(EXERCISE AIM): What you give back should match the records word for word.

=-=-=

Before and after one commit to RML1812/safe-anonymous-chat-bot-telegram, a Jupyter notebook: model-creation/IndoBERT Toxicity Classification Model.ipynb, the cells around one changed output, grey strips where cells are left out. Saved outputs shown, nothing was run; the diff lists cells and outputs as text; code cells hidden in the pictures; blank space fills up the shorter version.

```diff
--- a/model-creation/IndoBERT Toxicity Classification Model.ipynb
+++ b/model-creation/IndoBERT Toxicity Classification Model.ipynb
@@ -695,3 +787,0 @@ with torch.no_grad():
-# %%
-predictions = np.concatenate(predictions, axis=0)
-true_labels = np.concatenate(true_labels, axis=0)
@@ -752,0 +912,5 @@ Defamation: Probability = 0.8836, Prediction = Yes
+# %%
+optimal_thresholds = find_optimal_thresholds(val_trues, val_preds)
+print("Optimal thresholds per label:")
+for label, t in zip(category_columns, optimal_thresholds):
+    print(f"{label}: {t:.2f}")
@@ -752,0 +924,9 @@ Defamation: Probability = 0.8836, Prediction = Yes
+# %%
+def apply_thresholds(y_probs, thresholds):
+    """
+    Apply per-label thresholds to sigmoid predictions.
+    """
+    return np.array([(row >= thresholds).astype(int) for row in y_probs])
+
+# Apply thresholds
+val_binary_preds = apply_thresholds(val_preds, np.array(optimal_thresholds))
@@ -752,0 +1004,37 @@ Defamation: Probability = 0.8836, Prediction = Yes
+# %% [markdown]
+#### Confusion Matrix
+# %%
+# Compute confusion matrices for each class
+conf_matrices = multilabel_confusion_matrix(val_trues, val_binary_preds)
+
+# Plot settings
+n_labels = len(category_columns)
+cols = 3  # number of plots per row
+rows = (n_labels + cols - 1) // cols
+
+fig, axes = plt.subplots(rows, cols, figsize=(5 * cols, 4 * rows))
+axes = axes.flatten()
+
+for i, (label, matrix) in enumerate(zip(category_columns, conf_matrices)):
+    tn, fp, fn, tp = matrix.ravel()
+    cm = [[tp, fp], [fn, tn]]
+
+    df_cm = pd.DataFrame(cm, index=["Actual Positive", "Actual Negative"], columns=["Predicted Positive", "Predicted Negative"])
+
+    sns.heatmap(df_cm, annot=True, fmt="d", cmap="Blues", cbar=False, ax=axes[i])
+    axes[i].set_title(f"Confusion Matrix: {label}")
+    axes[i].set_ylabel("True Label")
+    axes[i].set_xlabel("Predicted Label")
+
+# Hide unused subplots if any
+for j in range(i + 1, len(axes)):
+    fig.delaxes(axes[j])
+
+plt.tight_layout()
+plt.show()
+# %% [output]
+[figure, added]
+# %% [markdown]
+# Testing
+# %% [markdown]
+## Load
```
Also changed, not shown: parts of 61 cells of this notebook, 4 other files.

=-=-=

(ANSWER AREA):
Before and after one commit to RML1812/safe-anonymous-chat-bot-telegram, a Jupyter notebook: model-creation/IndoBERT Toxicity Classification Model.ipynb, the cells around one changed output, grey strips where cells are left out. Saved outputs shown, nothing was run; the diff lists cells and outputs as text; code cells hidden in the pictures; blank space fills up the shorter version.

```diff
--- a/model-creation/IndoBERT Toxicity Classification Model.ipynb
+++ b/model-creation/IndoBERT Toxicity Classification Model.ipynb
@@ -695,3 +787,0 @@ with torch.no_grad():
-# %%
-predictions = np.concatenate(predictions, axis=0)
-true_labels = np.concatenate(true_labels, axis=0)
@@ -752,0 +912,5 @@ Defamation: Probability = 0.8836, Prediction = Yes
+# %%
+optimal_thresholds = find_optimal_thresholds(val_trues, val_preds)
+print("Optimal thresholds per label:")
+for label, t in zip(category_columns, optimal_thresholds):
+    print(f"{label}: {t:.2f}")
@@ -752,0 +924,9 @@ Defamation: Probability = 0.8836, Prediction = Yes
+# %%
+def apply_thresholds(y_probs, thresholds):
+    """
+    Apply per-label thresholds to sigmoid predictions.
+    """
+    return np.array([(row >= thresholds).astype(int) for row in y_probs])
+
+# Apply thresholds
+val_binary_preds = apply_thresholds(val_preds, np.array(optimal_thresholds))
@@ -752,0 +1004,37 @@ Defamation: Probability = 0.8836, Prediction = Yes
+# %% [markdown]
+#### Confusion Matrix
+# %%
+# Compute confusion matrices for each class
+conf_matrices = multilabel_confusion_matrix(val_trues, val_binary_preds)
+
+# Plot settings
+n_labels = len(category_columns)
+cols = 3  # number of plots per row
+rows = (n_labels + cols - 1) // cols
+
+fig, axes = plt.subplots(rows, cols, figsize=(5 * cols, 4 * rows))
+axes = axes.flatten()
+
+for i, (label, matrix) in enumerate(zip(category_columns, conf_matrices)):
+    tn, fp, fn, tp = matrix.ravel()
+    cm = [[tp, fp], [fn, tn]]
+
+    df_cm = pd.DataFrame(cm, index=["Actual Positive", "Actual Negative"], columns=["Predicted Positive", "Predicted Negative"])
+
+    sns.heatmap(df_cm, annot=True, fmt="d", cmap="Blues", cbar=False, ax=axes[i])
+    axes[i].set_title(f"Confusion Matrix: {label}")
+    axes[i].set_ylabel("True Label")
+    axes[i].set_xlabel("Predicted Label")
+
+# Hide unused subplots if any
+for j in range(i + 1, len(axes)):
+    fig.delaxes(axes[j])
+
+plt.tight_layout()
+plt.show()
+# %% [output]
+[figure, added]
+# %% [markdown]
+# Testing
+# %% [markdown]
+## Load
```
Also changed, not shown: parts of 61 cells of this notebook, 4 other files.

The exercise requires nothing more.